Social media giant unveils trio of commissions and focus on sport
Facebook has unveiled a trio of commissions, including a fan-led reality series with Bear Grylls and 30-minute young-adult fantasy drama.
The social media platform, which moved into original content via its Watch platform last year, has commissioned US producer Electus to make Bear Grylls: Face the Wild, in which the survival expert will invite 10 fans - “the unsung heroes I get to hear about through Facebook”, according to the presenter - to accompany him on outdoor adventures. It will launch on 21 March and run for 10 weeks.
The show will also feature special guests, including former US president Barack Obama and actor Julia Roberts.
Facebook is also adapting Stephanie Oakes’ novel The Sacred Lies of Minnow Bly into a series produced by ITV Studios-backed LA firm Blumhouse Television, together with former True Blood and Jessica Jones producer Raelle Tucker and Scott Winnant.
The drama, which tells the story of a young teen who escapes from a cult, is being adapted from the Stephanie Oakes novel by Tucker, who will also act as showrunner and executive producer.
In addition, Facebook has ordered 10-part unscripted series Fly Guys from Jukin Media, following the antics of a group of European acrobats and stunt performers as they perform across Eastern Europe.
Set to launch on 2 February, episodes will range in length from 12 to 15 minutes.
The commissions were revealed at the Natpe market in Miami by Facebook head of global creative strategy Ricky Van Veen, who set out the strategy behind the four-month-old Watch service.
The former College Humor exec said sports programming, both live and documentary-based, would become integral to Watch. He highlighted forthcoming documentary series Tom vs. Time, following NFL quarterback Tom Brady.
On Tuesday (16 January), the platform launched 12-episode WWE show Mixed Match Challenge – a single-elimination mixed tag-team tournament in which fans can interact with the wrestlers using Facebook.
“Sports have dedicated and passionate fan bases and align well with the type of content we want to do,” said Van Veen.

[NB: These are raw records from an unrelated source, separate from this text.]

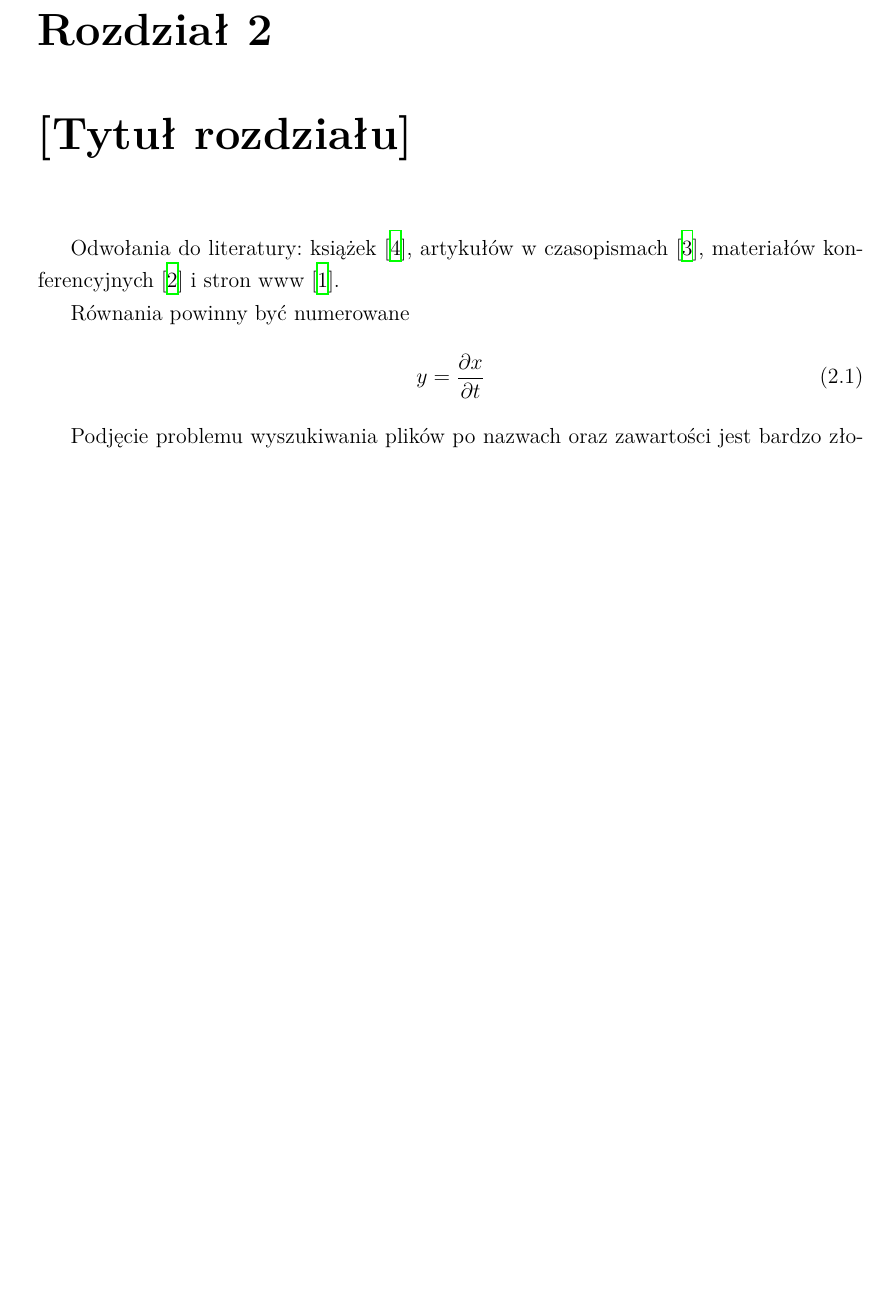
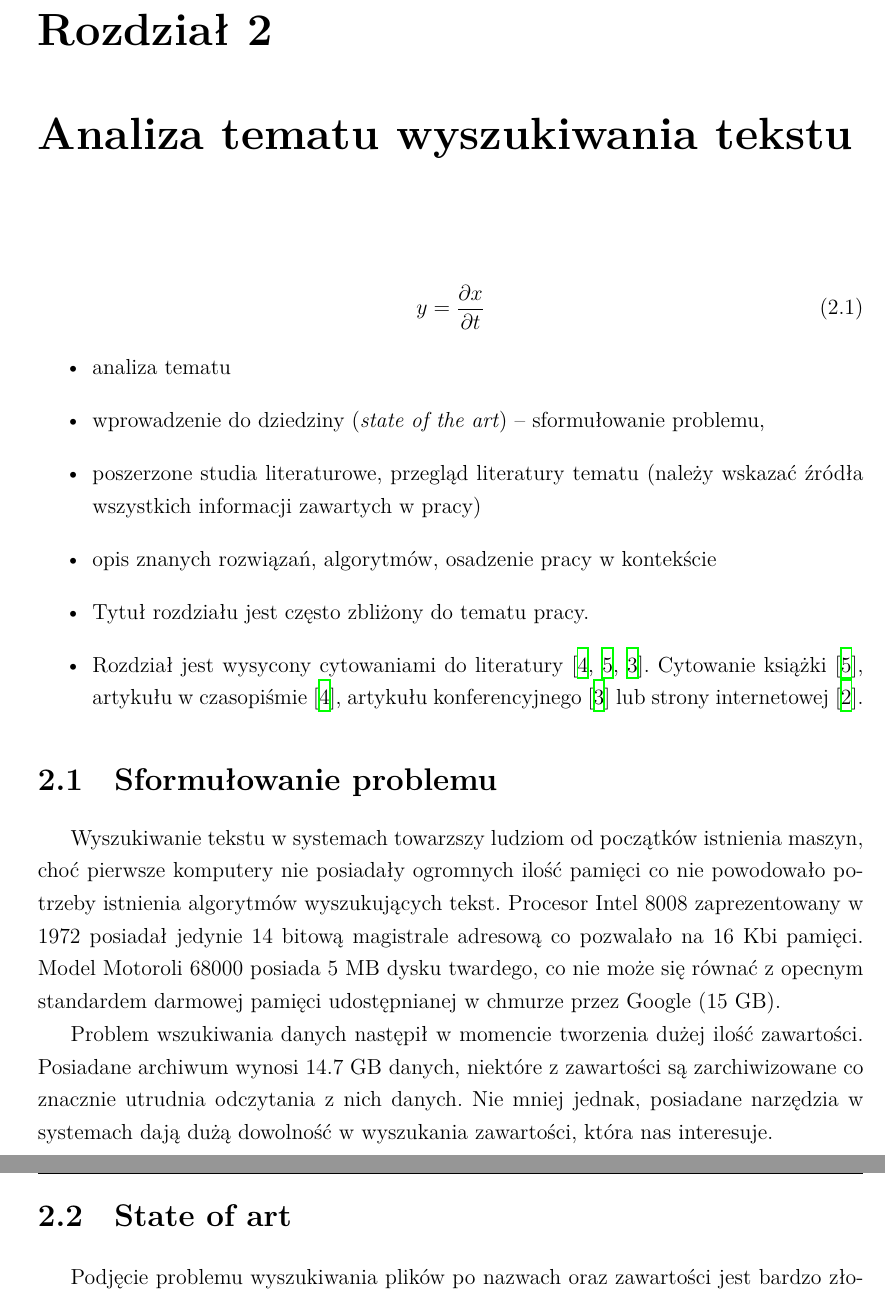
Before and after one commit to gadzbi123/pracaMagisterska, a LaTeX thesis (PracaMgrLatex/main.tex, which reads PracaMgrLatex/chapters/02.tex): part of page 9 of 31 before the commit and two parts of pages 9 and 10 of 33 after it, the two joined at a grey line, cut so that both start at the same text, the shorter picture padded with empty space. Compiled offline with XeLaTeX; a missing font is replaced by an installed copy or a similar font.

Commit message:
formated some text in pdf

```diff
--- a/PracaMgrLatex/chapters/02.tex
+++ b/PracaMgrLatex/chapters/02.tex
@@ -1,4 +1,4 @@
-\chapter{[Tytuł rozdziału]}  % Analiza tematu
+\chapter{Analiza tematu wyszukiwania tekstu}  % Analiza tematu
 %
 
 %\begin{itemize}
@@ -8,27 +8,27 @@
 %\item Jakie są zalety i wady tych rozwiązań?
 %\end{itemize}
 
-Odwołania do literatury:
-książek \cite{bib:ksiazka},
-artykułów w czasopismach \cite{bib:artykul},
-materiałów konferencyjnych \cite{bib:konferencja}
-i stron www \cite{bib:internet}.
-
-Równania powinny być numerowane
+%Odwołania do literatury:
+%książek \cite{bib:ksiazka},
+%artykułów w czasopismach \cite{bib:artykul},
+%materiałów konferencyjnych \cite{bib:konferencja}
+%i stron www \cite{bib:internet}.
+%
+%Równania powinny być numerowane
 \begin{align}
     y = \frac{\partial x}{\partial t}
 \end{align}
 
-%
-%\begin{itemize}
-%\item analiza tematu
-%\item wprowadzenie do dziedziny (\english{state of the art}) – sformułowanie problemu,
-%\item poszerzone studia literaturowe, przegląd literatury tematu (należy wskazać źródła wszystkich informacji zawartych w pracy)
-%\item opis znanych rozwiązań, algorytmów, osadzenie pracy w kontekście
-%\item Tytuł rozdziału jest często zbliżony do tematu pracy.
-%\item Rozdział jest wysycony cytowaniami do literatury \cite{bib:artykul,bib:ksiazka,bib:konferencja}.
-%Cytowanie książki \cite{bib:ksiazka}, artykułu w czasopiśmie \cite{bib:artykul}, artykułu konferencyjnego \cite{bib:konferencja} lub strony internetowej \cite{bib:internet}.
-%\end{itemize}
+
+\begin{itemize}
+\item analiza tematu
+\item wprowadzenie do dziedziny (\english{state of the art}) – sformułowanie problemu,
+\item poszerzone studia literaturowe, przegląd literatury tematu (należy wskazać źródła wszystkich informacji zawartych w pracy)
+\item opis znanych rozwiązań, algorytmów, osadzenie pracy w kontekście
+\item Tytuł rozdziału jest często zbliżony do tematu pracy.
+\item Rozdział jest wysycony cytowaniami do literatury \cite{bib:artykul,bib:ksiazka,bib:konferencja}.
+Cytowanie książki \cite{bib:ksiazka}, artykułu w czasopiśmie \cite{bib:artykul}, artykułu konferencyjnego \cite{bib:konferencja} lub strony internetowej \cite{bib:internet}.
+\end{itemize}
 
 %\begin{Definition}\label{def:1}
 %Definicja to zdanie (lub układ zdań) odpowiadające na pytanie o strukturze „co to jest a?”. Definicja normalna jest zdaniem złożonym z 2 członów: definiowanego (łac. definiendum) i definiującego (łac. definiens), połączonych spójnikiem definicyjnym („jest to”, „to tyle, co” itp.).
@@ -41,6 +41,22 @@ Równania powinny być numerowane
 %\begin{Example}[generalizacja]\label{ex:generalizacja}
 %Przykładem generalizacji jest para: zwierzę i pies. Pies jest zwierzęciem. Pies jest uszczegółowieniem pojęcia zwierzę. Zwierzę jest uogólnieniem pojęcia pies.
 %\end{Example}
+\section{Sformułowanie problemu}
+Wyszukiwanie tekstu w systemach towarzszy ludziom od początków istnienia maszyn,
+choć pierwsze komputery nie posiadały ogromnych ilość pamięci co nie powodowało
+potrzeby istnienia algorytmów wyszukujących tekst. Procesor Intel 8008
+zaprezentowany w 1972 posiadał jedynie 14 bitową magistrale adresową co
+pozwalało na 16 Kbi pamięci. Model Motoroli 68000 posiada 5 MB dysku twardego,
+co nie może się równać z opecnym standardem darmowej pamięci udostępnianej w
+chmurze przez Google (15 GB).
+
+Problem wszukiwania danych następił w momencie tworzenia dużej ilość zawartości.
+Posiadane archiwum wynosi 14.7 GB danych, niektóre z zawartości są
+zarchiwizowane co znacznie utrudnia odczytania z nich danych. Nie mniej jednak,
+posiadane narzędzia w systemach dają dużą dowolność w wyszukania zawartości,
+która nas interesuje.
+
+\section{State of art}
 
 Podjęcie problemu wyszukiwania plików po nazwach oraz zawartości jest bardzo
 złożonym i trudnym problemem w sferze programistycznej. Istnieje wiele rozwiązań
```
Also changed, not shown: PracaMgrLatex/biblio/biblio.bib (+8 -0 lines), PracaMgrLatex/main.pdf, PracaMgrLatex/chapters/02.tex (53 more changed lines).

The exec added that the video platform, which is currently available only to a select group of US Facebook users, was hunting scripted and unscripted projects that will spark conversations on the platform.
Van Veen highlighted Kerry Washington-exec produced teen drama Five Points, following students at a Chicago high school, as an example of a show that plays to its strengths. He added that hour-long prestige dramas were not of interest.
“Facebook allows conversation to continue after the episode airs,” he said. “Besides slapping a public service announcement at the end of a show, we can say, ‘If you know someone who’s suicidal, join this group because we are going to have an expert here talking about it.’”
Van Veen also noted Skam as a prime example of a drama that will lend itself to Facebook’s internal systems, such as Messenger.
The platform bought international rights to the hit Norwegian teen drama, which is told on social media in real time, last autumn. It will be produced by Simon Fuller’s XIX Entertainment.
The exec said he was keen for “extensions” of the Skam concept, such as The Bachelor-style dating shows that could capture a conversation between two contestants over Messenger.
Van Veen also said that Instagram was a “great driver of traffic” to Facebook, and he is working out a way to set up direct Watch links from the photo and video messaging app.
“Instagram is a great recruiting tool because a lot of the people we are casting have huge followings,” said Van Veen.